FINO is also into microfinance, but this is not as large a component of its business as Government social security systems or NREGA. It has about 50,000 customers and a Rs 5-crore microfinance portfolio.
Khera says he is more competitive than microfinance institutions (MFIs), which typically lend to women's groups at 24-26 per cent interest. The math, he explains, works thus: MFIs borrow from banks at 10-12 per cent, their cost of operations is another 10-12 per cent, taking the total to over 24 per cent, allowing profit margins. “But our cost of operations is only 4-6 per cent, so we can lend to these women at sub-20 per cent. And we don't own the customer, the bank does, with the result that sometimes banks do give some loans at around 14 per cent.”

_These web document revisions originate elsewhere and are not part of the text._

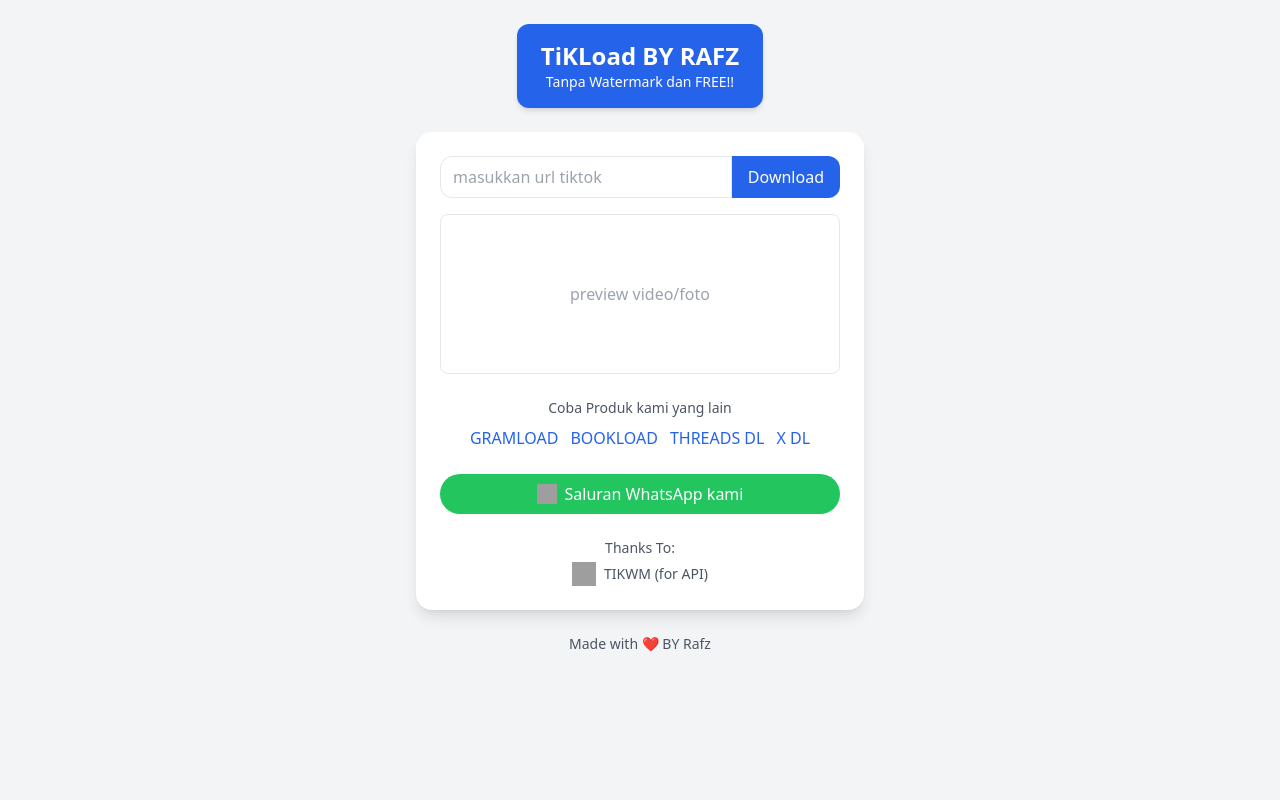
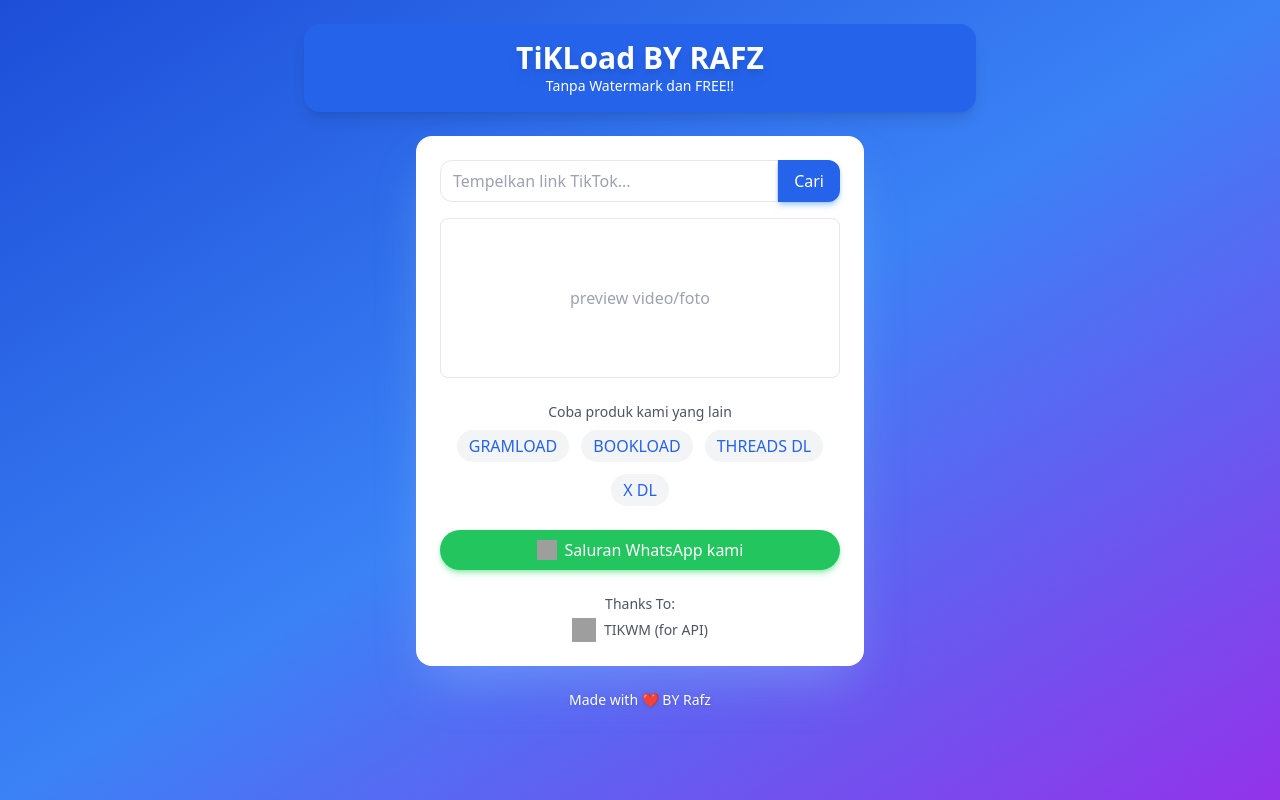
Before and after one commit to Rafflie-CH/TIKLOAD, a Next.js app: page / in a window 1280 px wide. Built offline with nearby package versions, Linux system fonts and the light colour scheme; grey boxes are pictures that could not be loaded.

Commit message:
Update index.js

```diff
--- a/pages/index.js
+++ b/pages/index.js
@@ -30,23 +30,26 @@
     link.href = `/api/proxy?file=${encodeURIComponent(
       fileUrl
     )}&filename=${filename}`;
+    link.setAttribute("download", filename);
+    document.body.appendChild(link);
     link.click();
+    document.body.removeChild(link);
   };
 
   return (
-    <div className="min-h-screen flex flex-col items-center justify-start bg-gray-100 py-6">
+    <div className="min-h-screen flex flex-col items-center justify-start bg-gradient-to-br from-blue-700 via-blue-500 to-purple-600 py-6">
       {/* HEADER */}
-      <div className="bg-blue-600 text-white rounded-xl px-6 py-4 shadow-md text-center">
-        <h1 className="text-2xl font-bold">TiKLoad BY RAFZ</h1>
+      <header className="w-full max-w-2xl bg-blue-600 text-white rounded-2xl px-6 py-4 text-center shadow-lg animate-fade-in">
+        <h1 className="text-3xl font-bold drop-shadow-lg">TiKLoad BY RAFZ</h1>
         <p className="text-sm">Tanpa Watermark dan FREE!!</p>
-      </div>
+      </header>
 
       {/* CARD */}
-      <div className="bg-white rounded-2xl shadow-lg p-6 mt-6 w-full max-w-md text-center">
+      <div className="bg-white rounded-2xl shadow-2xl shadow-blue-300/40 p-6 mt-6 w-full max-w-md text-center animate-slide-up">
         <div className="flex">
           <input
             type="text"
-            placeholder="masukkan url tiktok"
+            placeholder="Tempelkan link TikTok..."
             value={url}
             onChange={(e) => setUrl(e.target.value)}
             className="flex-1 border rounded-l-xl px-3 py-2 focus:outline-none"
@@ -54,34 +57,44 @@
           <button
             onClick={handleDownload}
             disabled={loading}
-            className="bg-blue-600 text-white px-4 py-2 rounded-r-xl hover:bg-blue-700"
+            className="bg-blue-600 text-white px-4 py-2 rounded-r-xl hover:bg-blue-700 active:scale-95 transition flex items-center justify-center shadow-md shadow-blue-400/50"
           >
-            {loading ? "..." : "Download"}
+            {loading ? (
+              <div className="w-5 h-5 border-2 border-white border-t-transparent rounded-full animate-spin"></div>
+            ) : (
+              "Cari"
+            )}
           </button>
         </div>
 
         {/* PREVIEW */}
         <div className="mt-4">
-          {!media && (
+          {!media && !loading && (
             <div className="border rounded-lg h-40 flex items-center justify-center text-gray-400">
               preview video/foto
             </div>
           )}
 
-          {media && (
+          {loading && (
+            <div className="flex items-center justify-center h-40">
+              <div className="w-12 h-12 border-4 border-blue-600 border-t-transparent rounded-full animate-spin"></div>
+            </div>
+          )}
+
+          {media && !loading && (
             <div>
               {media.type === "video" && (
                 <video
                   controls
                   src={media.video}
-                  className="w-full rounded-lg"
+                  className="w-full rounded-lg shadow-lg shadow-blue-400/40"
                 ></video>
               )}
               {media.type === "image" && (
                 <img
                   src={media.image}
                   alt="preview"
-                  className="w-full rounded-lg"
+                  className="w-full rounded-lg shadow-lg shadow-blue-400/40"
                 />
               )}
 
@@ -92,7 +105,7 @@
                     onClick={() =>
                       triggerDownload(media.video, "tiktok_video.mp4")
                     }
-                    className="w-full bg-blue-600 text-white py-2 rounded-lg hover:bg-blue-700"
+                    className="w-full bg-blue-600 text-white py-2 rounded-lg hover:bg-blue-700 active:scale-95 transition shadow-md shadow-blue-400/50"
                   >
                     Download Video
                   </button>
@@ -103,7 +116,7 @@
                     onClick={() =>
                       triggerDownload(media.image, "tiktok_image.jpg")
                     }
-                    className="w-full bg-blue-600 text-white py-2 rounded-lg hover:bg-blue-700"
+                    className="w-full bg-blue-600 text-white py-2 rounded-lg hover:bg-blue-700 active:scale-95 transition shadow-md shadow-blue-400/50"
                   >
                     Download Foto
                   </button>
@@ -114,7 +127,7 @@
                     onClick={() =>
                       triggerDownload(media.audio, "tiktok_audio.mp3")
                     }
-                    className="w-full bg-green-600 text-white py-2 rounded-lg hover:bg-green-700"
+                    className="w-full bg-green-600 text-white py-2 rounded-lg hover:bg-green-700 active:scale-95 transition shadow-md shadow-green-400/50"
                   >
                     Download Audio
                   </button>
@@ -126,22 +139,31 @@
 
         {/* PRODUK LAIN */}
         <div className="mt-6">
-          <p className="text-sm text-gray-600">Coba Produk kami yang lain</p>
-          <div className="flex justify-center gap-3 mt-2 text-blue-600 font-medium">
-            <a href="#">GRAMLOAD</a>
-            <a href="#">BOOKLOAD</a>
-            <a href="#">THREADS DL</a>
-            <a href="#">X DL</a>
+          <p className="text-sm text-gray-600">Coba produk kami yang lain</p>
+          <div className="flex flex-wrap justify-center gap-3 mt-2">
+            {["GRAMLOAD", "BOOKLOAD", "THREADS DL", "X DL"].map((item) => (
+              <a
+                key={item}
+                href="#"
+                onClick={(e) => {
+                  e.preventDefault();
+                  alert("Masih dalam pengembangan!");
+                }}
+                className="px-3 py-1 bg-gray-100 rounded-full text-blue-600 font-medium hover:bg-blue-100 active:scale-95 transition"
+              >
+                {item}
+              </a>
+            ))}
           </div>
         </div>
 
         {/* WHATSAPP */}
         <div className="mt-6">
           <a
-            href="https://whatsapp.com/channel/xxxx" // ganti dengan link channel kamu
+            href="https://whatsapp.com/channel/0029Vb6dhS29RZAV6wpMYj3W"
             target="_blank"
             rel="noopener noreferrer"
-            className="flex items-center justify-center gap-2 bg-green-500 text-white py-2 px-4 rounded-full hover:bg-green-600"
+            className="flex items-center justify-center gap-2 bg-green-500 text-white py-2 px-4 rounded-full hover:bg-green-600 active:scale-95 transition shadow-md shadow-green-400/50"
           >
             <img src="/whatsapp.png" alt="WA" className="w-5 h-5" />
             <span>Saluran WhatsApp kami</span>
@@ -155,7 +177,7 @@
             href="https://www.tikwm.com/"
             target="_blank"
             rel="noopener noreferrer"
-            className="flex items-center justify-center gap-2 mt-1"
+            className="flex items-center justify-center gap-2 mt-1 hover:underline"
           >
             <img src="/tikwm.png" alt="tikwm" className="w-6 h-6" />
             <span>TIKWM (for API)</span>
@@ -164,7 +186,7 @@
       </div>
 
       {/* FOOTER */}
-      <footer className="mt-6 text-gray-600 text-sm">
+      <footer className="mt-6 text-white text-sm drop-shadow animate-fade-in">
         Made with ❤️ BY Rafz
       </footer>
     </div>
```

But in group loans FINO too lends at 24 per cent like other MFIs. “We've not disturbed the dynamics. We want to demonstrate to banks that they can do groups not only through MFIs but also us.” He argues that group loans work for MFIs because the default rates are low compared to individual loans. “We want banks to get the comfort that if you lend through BC as a channel the default rate with be similar to MFIs. But our cost of operation is only around 4 per cent, and once the banks are comfortable with us we'll offer to reduce the interest rates from 24 to sub-20 per cent. Ultimately the volume we can give them, no MFI can match. Once banks give us the go ahead for group loans, we will challenge the MFIs in their home turf!”Rasheeda Bhagat